140g unsalted butter, at room temperature
2 eggs, beaten
65g fresh breadcrumbs
80g ground almonds
2 garlic cloves, crushed
100g ricotta
20g Parmesan, finely grated
15g thyme leaves
375g all-butter puff pastry
Plain flour for dusting
Olive oil, for greasing and drizzling
1kg Turkish tomatoes (about 10), cut widthways into slices
salt and black peper


Preheat oven to 240°C

1) Beat the butter using an electric mixer until light and fluffy. Add the eggs slowly with the machine still running, then add the breadcrumbs, almonds and garlic, until everything is combined.

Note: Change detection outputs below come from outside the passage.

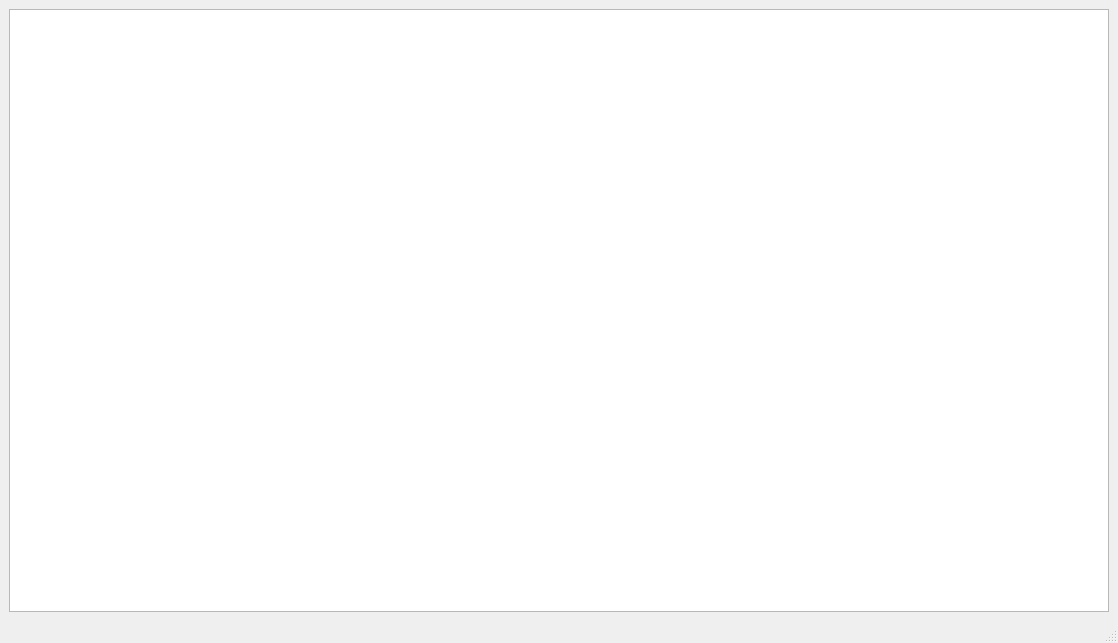
Above: src/ui/messagepool.ui from vsokolov00/mqtt-explorer before the change. Below: the same form after it.
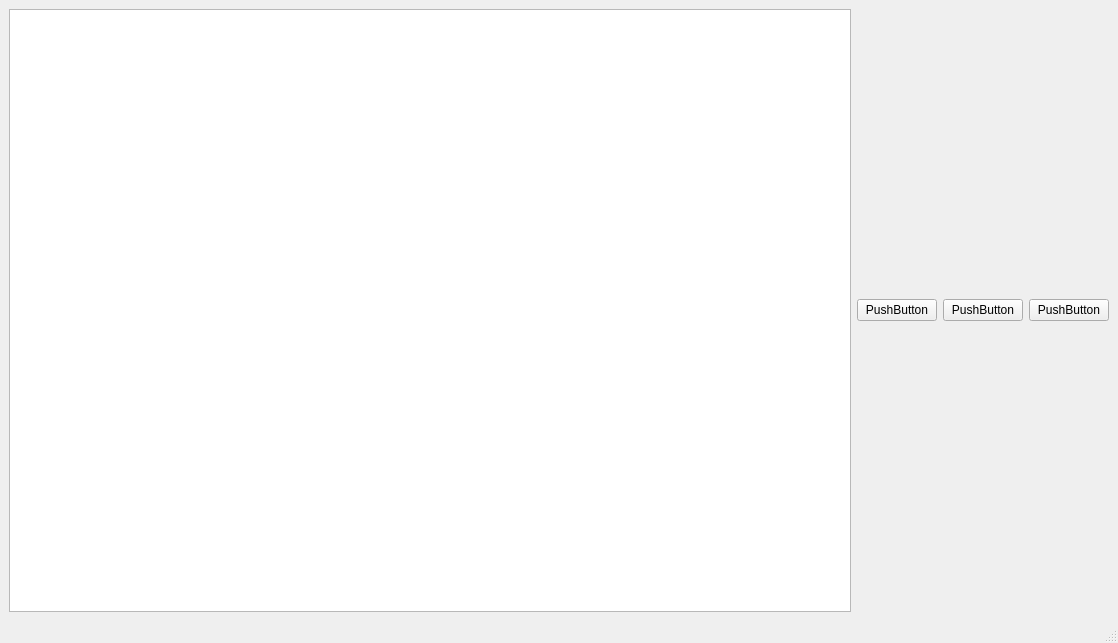
That is the form after the change.

Patch:
```diff
--- a/src/ui/messagepool.ui
+++ b/src/ui/messagepool.ui
@@ -16,7 +16,35 @@
   <widget class="QWidget" name="centralwidget">
    <layout class="QHBoxLayout" name="horizontalLayout">
     <item>
-     <widget class="QTreeView" name="messageList"/>
+     <widget class="QTreeView" name="messageList">
+      <property name="sizeAdjustPolicy">
+       <enum>QAbstractScrollArea::AdjustToContentsOnFirstShow</enum>
+      </property>
+      <attribute name="headerCascadingSectionResizes">
+       <bool>true</bool>
+      </attribute>
+     </widget>
+    </item>
+    <item>
+     <widget class="QPushButton" name="pushButton_3">
+      <property name="text">
+       <string>PushButton</string>
+      </property>
+     </widget>
+    </item>
+    <item>
+     <widget class="QPushButton" name="pushButton_2">
+      <property name="text">
+       <string>PushButton</string>
+      </property>
+     </widget>
+    </item>
+    <item>
+     <widget class="QPushButton" name="pushButton">
+      <property name="text">
+       <string>PushButton</string>
+      </property>
+     </widget>
     </item>
    </layout>
   </widget>
```
Left out of the diff: 2 changed lines with no effect on the pictures.
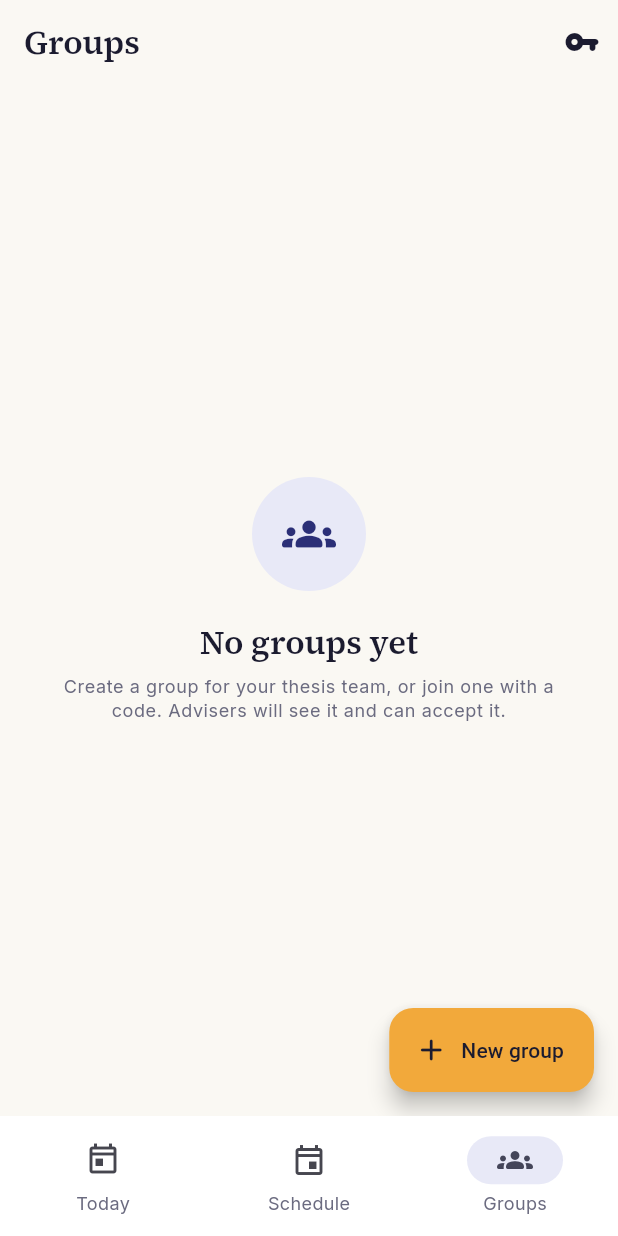
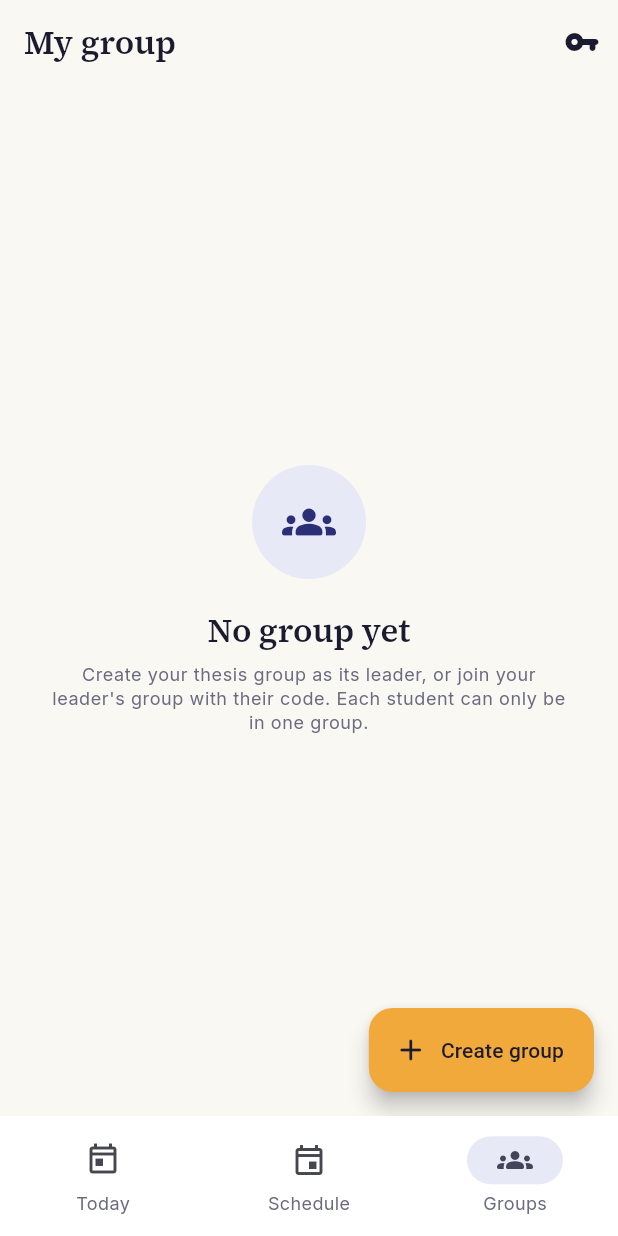
Before and after one commit to datsyolowi/DefendIt, a Flutter app: the MainShell screen opened by its route, item 3 of the bottom bar chosen, on a phone screen of 412 x 824 dp. Run offline on Flutter 3.47's test engine with Material 3 defaults, Android fonts, the phone set to English and light mode, and no system bars; our stand-ins replace cloud_firestore, connectivity_plus, firebase_auth, firebase_core, go_router, google_fonts and 2 more; accounts and stored records are empty.

Commit message:
One group per student: enforce in repository and hide create/join

```diff
--- a/lib/data/repositories/group_repository.dart
+++ b/lib/data/repositories/group_repository.dart
@@ -46,11 +46,12 @@ class GroupRepository {
   Future<Group> createGroup({
     required AppUser student,
     required String name,
+    required String section,
     required String thesisTitle,
     required List<String> members, // leader first
-    required String section,          // add next to the other required params
   }) async {
-    final cleaned = members.map((m) => m.trim()).where((m) => m.isNotEmpty).toList();
+    final cleaned =
+    members.map((m) => m.trim()).where((m) => m.isNotEmpty).toList();
 
     if (cleaned.length < Limits.minGroupMembers ||
         cleaned.length > Limits.maxGroupMembers) {
@@ -66,11 +67,23 @@ class GroupRepository {
     }
     await _requireOnline();
 
-    final ref = _col.doc();
+    // Already in a group, as leader or as a member?
+    final existing = await _col
+        .where('memberUids', arrayContains: student.uid)
+        .limit(1)
+        .get();
+    if (existing.docs.isNotEmpty) {
+      throw GroupFailure(
+          'You already belong to a group. Each student can only be in one group.');
+    }
+
+    // The document id is the leader's uid, so a second group for the same
+    // leader is impossible, even with two quick taps or two devices.
+    final ref = _col.doc(student.uid);
     final group = Group(
       id: ref.id,
       name: name.trim(),
-      section: section.trim(),        // add inside the Group( ... ) constructor call
+      section: section.trim(),
       thesisTitle: thesisTitle.trim(),
       code: await _uniqueCode(),
       memberUids: [student.uid],
@@ -79,7 +92,14 @@ class GroupRepository {
       leaderUid: student.uid,
       createdAt: DateTime.now().millisecondsSinceEpoch,
     );
-    await ref.set(group.toMap());
+
+    await _db.runTransaction((tx) async {
+      final snap = await tx.get(ref);
+      if (snap.exists) {
+        throw GroupFailure('You have already created a group.');
+      }
+      tx.set(ref, group.toMap());
+    });
     return group;
   }
 
@@ -89,16 +109,22 @@ class GroupRepository {
       throw GroupFailure('Only students join groups with a code.');
     }
     await _requireOnline();
+
     final code = rawCode.trim().toUpperCase();
     final snap = await _col.where('code', isEqualTo: code).limit(1).get();
     if (snap.docs.isEmpty) {
       throw GroupFailure('No group found with that code.');
     }
     final doc = snap.docs.first;
-    final group = Group.fromMap(doc.data(), doc.id);
-    if (group.memberUids.contains(user.uid)) {
-      throw GroupFailure('You are already in this group.');
+
+    final mine =
+    await _col.where('memberUids', arrayContains: user.uid).limit(1).get();
+    if (mine.docs.isNotEmpty) {
+      throw GroupFailure(mine.docs.first.id == doc.id
+          ? 'You are already in this group.'
+          : 'You already belong to a group. Each student can only be in one group.');
     }
+
     await doc.reference.update({
       'memberUids': FieldValue.arrayUnion([user.uid]),
       'memberNames.${user.uid}': user.name,
--- a/lib/features/groups/groups_screen.dart
+++ b/lib/features/groups/groups_screen.dart
@@ -48,10 +48,17 @@ class _StudentGroupsState extends State<_StudentGroups> {
 
   @override
   Widget build(BuildContext context) {
+    return StreamBuilder<List<Group>>(
+      stream: _stream,
+      builder: (context, snap) {
+        final groups = snap.data;
+        final canAdd = groups != null && groups.isEmpty;
+
         return Scaffold(
           appBar: AppBar(
-        title: const Text('Groups'),
+            title: const Text('My group'),
             actions: [
+              if (canAdd)
                 IconButton(
                   tooltip: 'Join with code',
                   icon: const Icon(Icons.vpn_key_rounded),
@@ -59,30 +66,33 @@ class _StudentGroupsState extends State<_StudentGroups> {
                 ),
             ],
           ),
-      floatingActionButton: FloatingActionButton.extended(
+          floatingActionButton: canAdd
+              ? FloatingActionButton.extended(
             backgroundColor: AppColors.amber,
             foregroundColor: AppColors.ink,
             onPressed: () => showCreateGroupSheet(context, widget.user),
             icon: const Icon(Icons.add_rounded),
-        label: const Text('New group'),
-      ),
-      body: StreamBuilder<List<Group>>(
-        stream: _stream,
-        builder: (context, snap) {
+            label: const Text('Create group'),
+          )
+              : null,
+          body: Builder(
+            builder: (_) {
               if (snap.hasError) {
                 return const ErrorView(
-                message: 'Could not load your groups. Check your connection.');
+                    message: 'Could not load your group. Check your connection.');
               }
-          if (!snap.hasData) return const LoadingView();
+              if (groups == null) return const LoadingView();
               return _GroupList(
-            groups: snap.data!,
+                groups: groups,
                 showCode: true,
-            emptyTitle: 'No groups yet',
+                emptyTitle: 'No group yet',
                 emptyMessage:
-            'Create a group for your thesis team, or join one with a code. Advisers will see it and can accept it.',
+                'Create your thesis group as its leader, or join your leader\'s group with their code. Each student can only be in one group.',
               );
             },
           ),
+        );
+      },
     );
   }
 }
```
Lines whose indentation alone changed are shown as unchanged.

2) Add the ricotta, Parmesan, half the thme leaves and 1/4 tsp of salt. Fold gently
3) Roll the pastry on a floured surface into two rectangular sheets about 20cm x 30cm, 2mm thick. Grease two baking trays with a little olive oil, and lay pastry pieces on each tray.
4) Use a palette knife to spread almond mixture evenly over the pastries, leaving a 2cm border around the edge. Lay the Turkish tomato slices on top the pastry in 3 long rows. Sprinkle overthe remaining thyme. Drizzle the tomatoes with olive oil, 1/4tsp of salt and a good grind of pepper.
5)Place the tarts in the oven and back for 15 minutes. Reduce the heat to 200°C and continue cooking for another 8-10 minutes, until the base is golden brown. Once cooked, remove from the oven and allow to cool slightly. Drizzle over olive oil and serve.